*Work order*: Please filter the listing for the string "coincontroldialog" and copy each matching line.

::::::::::

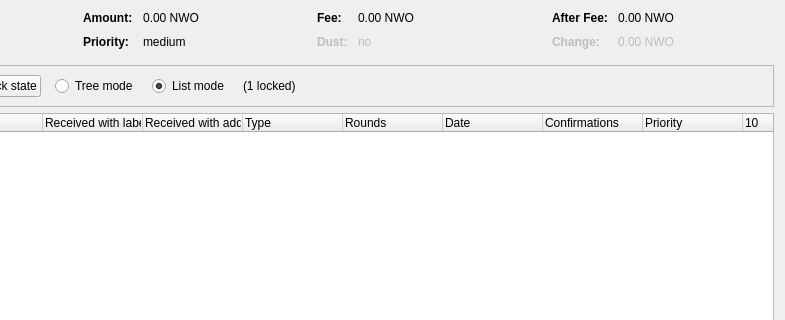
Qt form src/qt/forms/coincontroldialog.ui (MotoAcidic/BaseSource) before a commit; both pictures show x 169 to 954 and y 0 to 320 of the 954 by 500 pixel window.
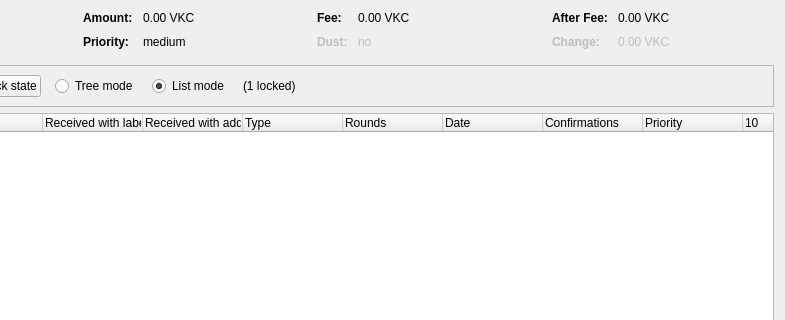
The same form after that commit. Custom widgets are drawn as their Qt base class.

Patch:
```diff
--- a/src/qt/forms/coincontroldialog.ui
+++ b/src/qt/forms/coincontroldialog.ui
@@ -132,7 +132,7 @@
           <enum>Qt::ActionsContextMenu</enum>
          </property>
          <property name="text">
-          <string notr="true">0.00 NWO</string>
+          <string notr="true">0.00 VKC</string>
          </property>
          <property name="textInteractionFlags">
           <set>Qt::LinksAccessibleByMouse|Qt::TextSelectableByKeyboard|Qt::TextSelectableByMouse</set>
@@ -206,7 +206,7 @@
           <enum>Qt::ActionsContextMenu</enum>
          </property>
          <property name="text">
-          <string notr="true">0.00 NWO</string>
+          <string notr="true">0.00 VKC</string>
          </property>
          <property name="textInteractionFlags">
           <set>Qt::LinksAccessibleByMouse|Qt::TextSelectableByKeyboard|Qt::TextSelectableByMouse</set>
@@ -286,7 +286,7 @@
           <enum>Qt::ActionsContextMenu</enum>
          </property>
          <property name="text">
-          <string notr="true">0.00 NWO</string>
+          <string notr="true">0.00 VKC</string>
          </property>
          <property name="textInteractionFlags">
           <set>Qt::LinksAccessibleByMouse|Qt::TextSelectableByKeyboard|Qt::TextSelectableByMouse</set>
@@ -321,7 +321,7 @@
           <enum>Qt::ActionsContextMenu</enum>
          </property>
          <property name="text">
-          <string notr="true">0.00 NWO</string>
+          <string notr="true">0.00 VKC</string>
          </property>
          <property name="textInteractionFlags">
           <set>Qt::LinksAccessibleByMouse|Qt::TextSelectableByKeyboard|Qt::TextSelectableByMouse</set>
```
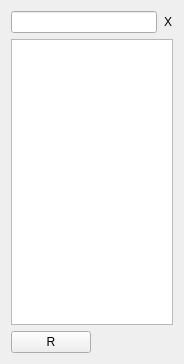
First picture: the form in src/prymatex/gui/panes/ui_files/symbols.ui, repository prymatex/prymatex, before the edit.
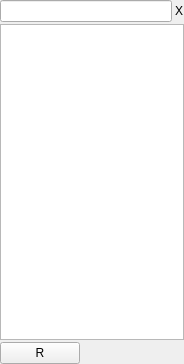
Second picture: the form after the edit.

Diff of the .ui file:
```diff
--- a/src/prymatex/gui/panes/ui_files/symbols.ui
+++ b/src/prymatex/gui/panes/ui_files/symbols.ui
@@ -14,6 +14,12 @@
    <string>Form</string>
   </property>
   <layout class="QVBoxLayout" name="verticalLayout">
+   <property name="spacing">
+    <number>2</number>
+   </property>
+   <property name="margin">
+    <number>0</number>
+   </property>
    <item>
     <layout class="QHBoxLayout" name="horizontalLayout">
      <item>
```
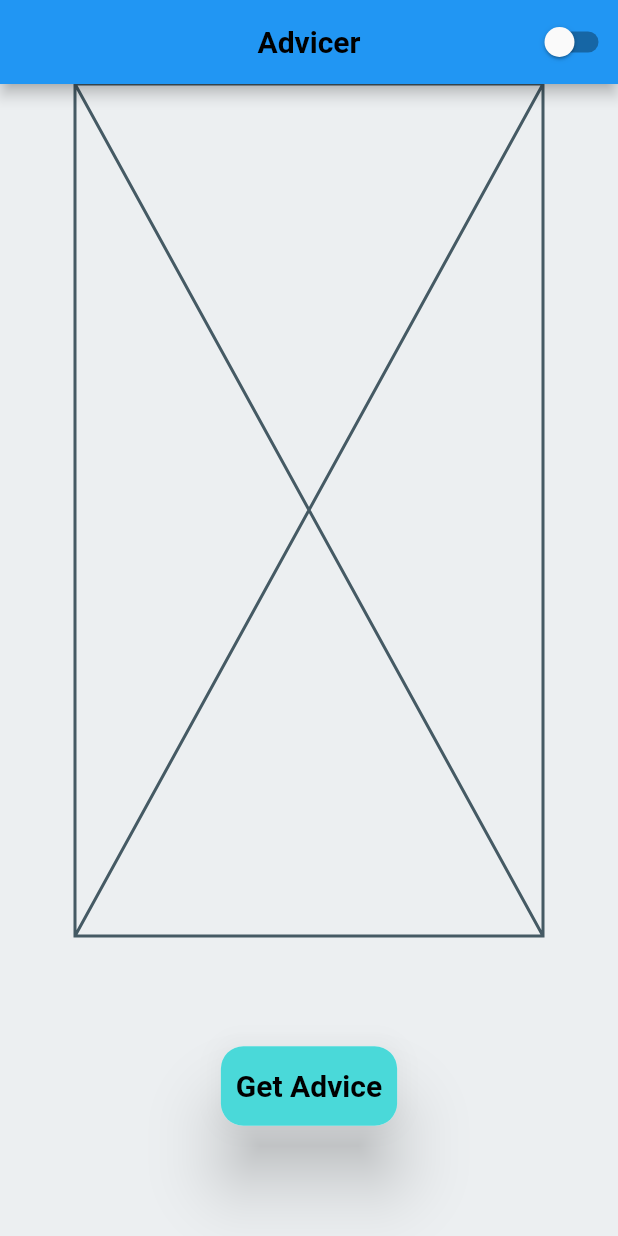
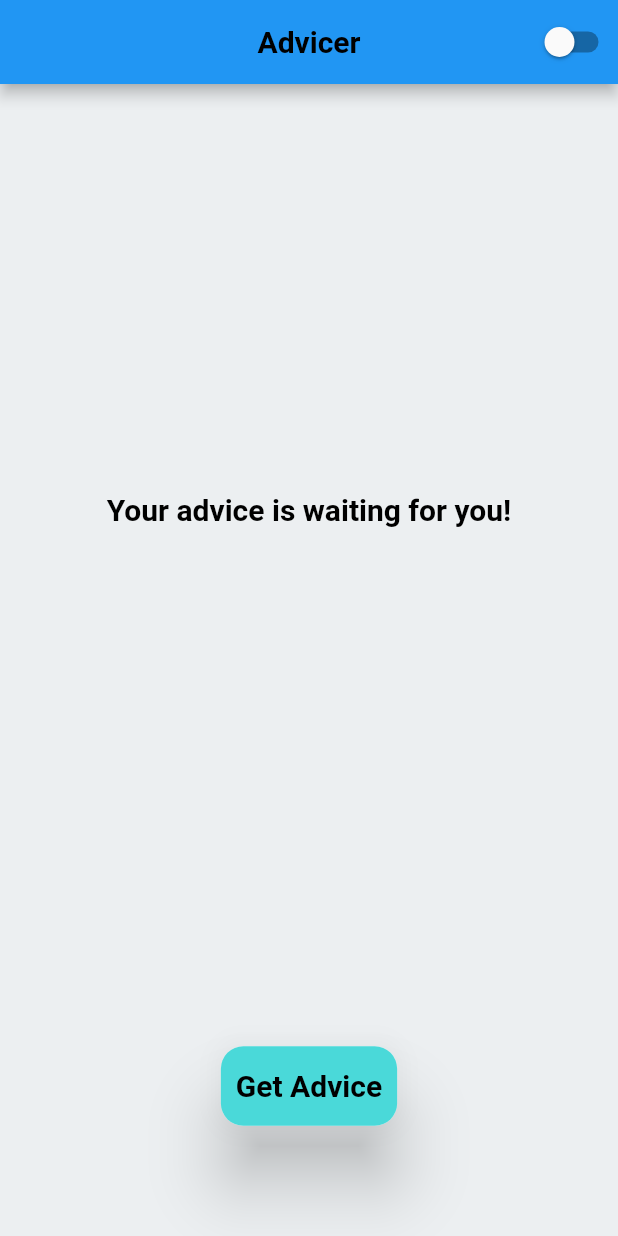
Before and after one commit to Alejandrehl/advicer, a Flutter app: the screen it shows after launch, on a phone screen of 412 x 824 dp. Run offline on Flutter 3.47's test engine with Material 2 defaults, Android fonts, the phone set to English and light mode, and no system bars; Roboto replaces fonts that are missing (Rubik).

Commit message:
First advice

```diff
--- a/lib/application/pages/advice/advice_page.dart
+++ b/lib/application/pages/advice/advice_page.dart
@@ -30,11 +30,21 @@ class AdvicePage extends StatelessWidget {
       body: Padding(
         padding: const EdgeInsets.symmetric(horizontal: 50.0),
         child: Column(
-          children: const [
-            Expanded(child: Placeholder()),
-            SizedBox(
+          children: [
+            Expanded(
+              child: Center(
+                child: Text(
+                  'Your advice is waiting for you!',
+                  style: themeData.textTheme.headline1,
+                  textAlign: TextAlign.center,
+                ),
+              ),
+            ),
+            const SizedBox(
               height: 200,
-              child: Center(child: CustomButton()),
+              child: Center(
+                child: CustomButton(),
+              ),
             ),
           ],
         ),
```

::::::::::

*Output of the exercise*:
Qt form src/qt/forms/coincontroldialog.ui (MotoAcidic/BaseSource) before a commit; both pictures show x 169 to 954 and y 0 to 320 of the 954 by 500 pixel window.
--- a/src/qt/forms/coincontroldialog.ui
+++ b/src/qt/forms/coincontroldialog.ui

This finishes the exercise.